There are two main reason for these setbacks. The first, which was set out in a trilogy of posts on this blog (here, here and here), is that the EU has prepared properly and practically for these negotiations. The EU knows what it wants, can justify what it wants and has worked out how to achieve it. Britain is instead saddled with a prime minister whose idea of “getting on with the job” includes calling and then losing unnecessary general elections.
The second reason is that UK ministers are, in fact, negotiating with the wrong people (as set in on this blog in November). Ministers are engaged in attempting to win over, as much as possible, their own backbenchers and the tabloid newspapers. A martian looking down on these ministers would assume that the EU exit negotiations were of secondary importance to winning political and press support. The Brexit agreement has an auxiliary role to the need to say the right things to the right people domestically.

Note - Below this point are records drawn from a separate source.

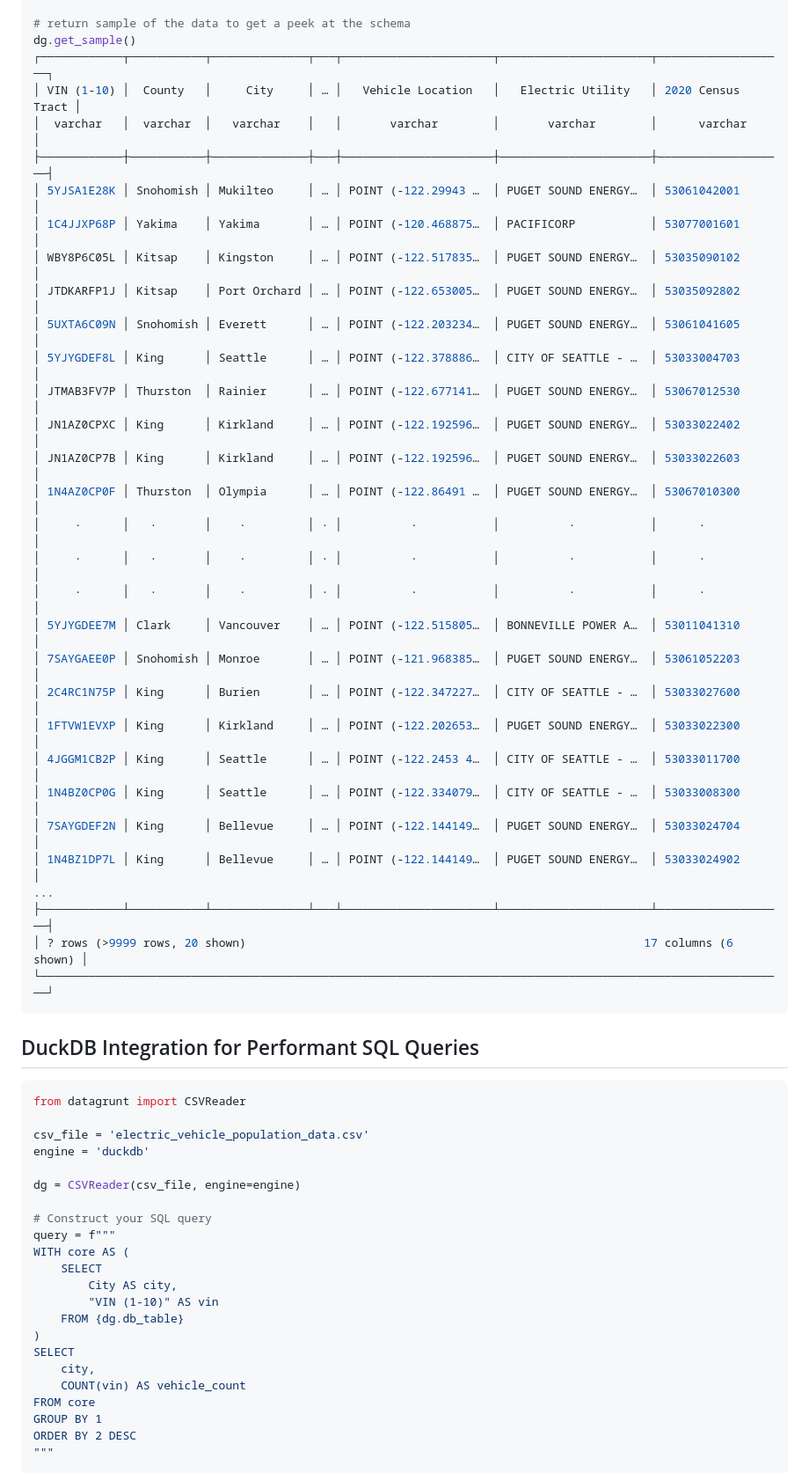
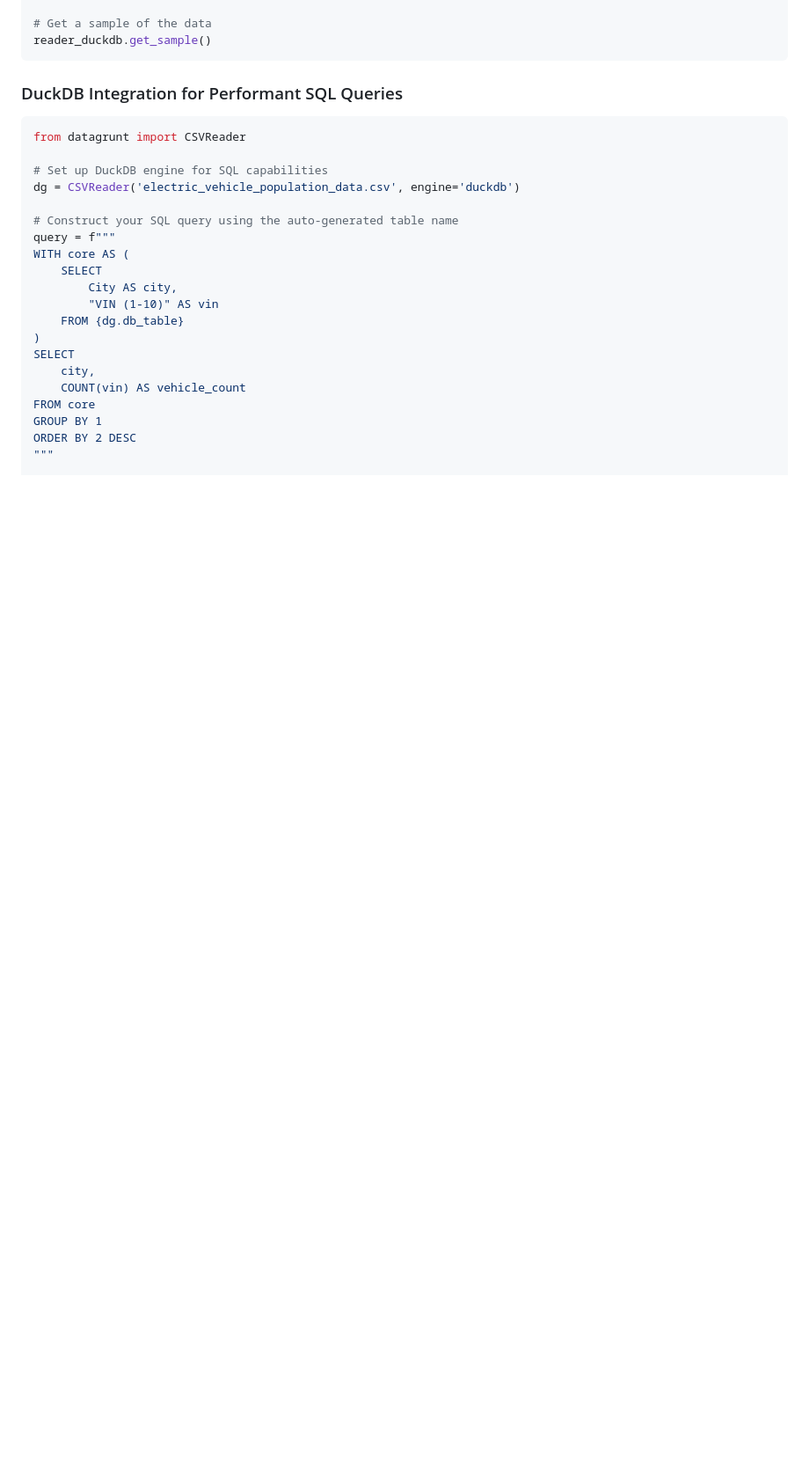
Before and after one commit to pmgraham/datagrunt, a Markdown page: README.md, the part around one of its changes. Shown at 88% size. GitHub-like rendering; blank space fills up the shorter version.

````diff
--- a/README.md
+++ b/README.md
@@ -43,47 +58,17 @@ dg = CSVReader(csv_file, engine=engine)
 
-# return sample of the data to get a peek at the schema
-dg.get_sample()
-┌────────────┬───────────┬──────────────┬───┬──────────────────────┬──────────────────────┬───────────────────┐
-│ VIN (1-10) │  County   │     City     │ … │   Vehicle Location   │   Electric Utility   │ 2020 Census Tract │
-│  varchar   │  varchar  │   varchar    │   │       varchar        │       varchar        │      varchar      │
-├────────────┼───────────┼──────────────┼───┼──────────────────────┼──────────────────────┼───────────────────┤
-│ 5YJSA1E28K │ Snohomish │ Mukilteo     │ … │ POINT (-122.29943 …  │ PUGET SOUND ENERGY…  │ 53061042001       │
-│ 1C4JJXP68P │ Yakima    │ Yakima       │ … │ POINT (-120.468875…  │ PACIFICORP           │ 53077001601       │
-│ WBY8P6C05L │ Kitsap    │ Kingston     │ … │ POINT (-122.517835…  │ PUGET SOUND ENERGY…  │ 53035090102       │
-│ JTDKARFP1J │ Kitsap    │ Port Orchard │ … │ POINT (-122.653005…  │ PUGET SOUND ENERGY…  │ 53035092802       │
-│ 5UXTA6C09N │ Snohomish │ Everett      │ … │ POINT (-122.203234…  │ PUGET SOUND ENERGY…  │ 53061041605       │
-│ 5YJYGDEF8L │ King      │ Seattle      │ … │ POINT (-122.378886…  │ CITY OF SEATTLE - …  │ 53033004703       │
-│ JTMAB3FV7P │ Thurston  │ Rainier      │ … │ POINT (-122.677141…  │ PUGET SOUND ENERGY…  │ 53067012530       │
-│ JN1AZ0CPXC │ King      │ Kirkland     │ … │ POINT (-122.192596…  │ PUGET SOUND ENERGY…  │ 53033022402       │
-│ JN1AZ0CP7B │ King      │ Kirkland     │ … │ POINT (-122.192596…  │ PUGET SOUND ENERGY…  │ 53033022603       │
-│ 1N4AZ0CP0F │ Thurston  │ Olympia      │ … │ POINT (-122.86491 …  │ PUGET SOUND ENERGY…  │ 53067010300       │
-│     ·      │   ·       │    ·         │ · │          ·           │          ·           │      ·            │
-│     ·      │   ·       │    ·         │ · │          ·           │          ·           │      ·            │
-│     ·      │   ·       │    ·         │ · │          ·           │          ·           │      ·            │
-│ 5YJYGDEE7M │ Clark     │ Vancouver    │ … │ POINT (-122.515805…  │ BONNEVILLE POWER A…  │ 53011041310       │
-│ 7SAYGAEE0P │ Snohomish │ Monroe       │ … │ POINT (-121.968385…  │ PUGET SOUND ENERGY…  │ 53061052203       │
-│ 2C4RC1N75P │ King      │ Burien       │ … │ POINT (-122.347227…  │ CITY OF SEATTLE - …  │ 53033027600       │
-│ 1FTVW1EVXP │ King      │ Kirkland     │ … │ POINT (-122.202653…  │ PUGET SOUND ENERGY…  │ 53033022300       │
-│ 4JGGM1CB2P │ King      │ Seattle      │ … │ POINT (-122.2453 4…  │ CITY OF SEATTLE - …  │ 53033011700       │
-│ 1N4BZ0CP0G │ King      │ Seattle      │ … │ POINT (-122.334079…  │ CITY OF SEATTLE - …  │ 53033008300       │
-│ 7SAYGDEF2N │ King      │ Bellevue     │ … │ POINT (-122.144149…  │ PUGET SOUND ENERGY…  │ 53033024704       │
-│ 1N4BZ1DP7L │ King      │ Bellevue     │ … │ POINT (-122.144149…  │ PUGET SOUND ENERGY…  │ 53033024902       │
-...
-├────────────┴───────────┴──────────────┴───┴──────────────────────┴──────────────────────┴───────────────────┤
-│ ? rows (>9999 rows, 20 shown)                                                          17 columns (6 shown) │
-└─────────────────────────────────────────────────────────────────────────────────────────────────────────────┘
+# Get a sample of the data
+reader_duckdb.get_sample()
 ```
 
-##  DuckDB Integration for Performant SQL Queries
+### DuckDB Integration for Performant SQL Queries
+
 ```python
 from datagrunt import CSVReader
 
-csv_file = 'electric_vehicle_population_data.csv'
-engine = 'duckdb'
+# Set up DuckDB engine for SQL capabilities
+dg = CSVReader('electric_vehicle_population_data.csv', engine='duckdb')
 
-dg = CSVReader(csv_file, engine=engine)
-
-# Construct your SQL query
+# Construct your SQL query using the auto-generated table name
 query = f"""
 WITH core AS (
     SELECT
````
Also changed, not shown: other parts of README.md (+94 -26 lines).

Such is the closeness of Westminster political and media worlds that the foreign secretary and others do not realise there is anything about international agreements beyond joking with backbenchers and political correspondents. For Mr Johnson and those laughing along with him, Mr Barnier and his team are no closer than Alfred T. Mahan’s far distant, storm-beaten ships.
As pro-Brexit ministers attempt to bluster or chuckle their way through any form of scrutiny, the EU negotiating team is there waiting patiently, knowing the clock is ticking away. There will be attempts by ministers and their supporters at avoidance, evasion and diversion. There will be name-calling and strident demands for patriotism. There will be blame-mongering and jockeying for succession. But what there will not be is any relevant minister taking this as seriously as the EU is doing.
This week may have seen the day when the whistling stopped. But far more important is what Britain will have to show for itself when the ticking of the clock stops in just over 20 months’ time, and is replaced by the sound of silence. Even Mr Johnson may fail to raise a smile then.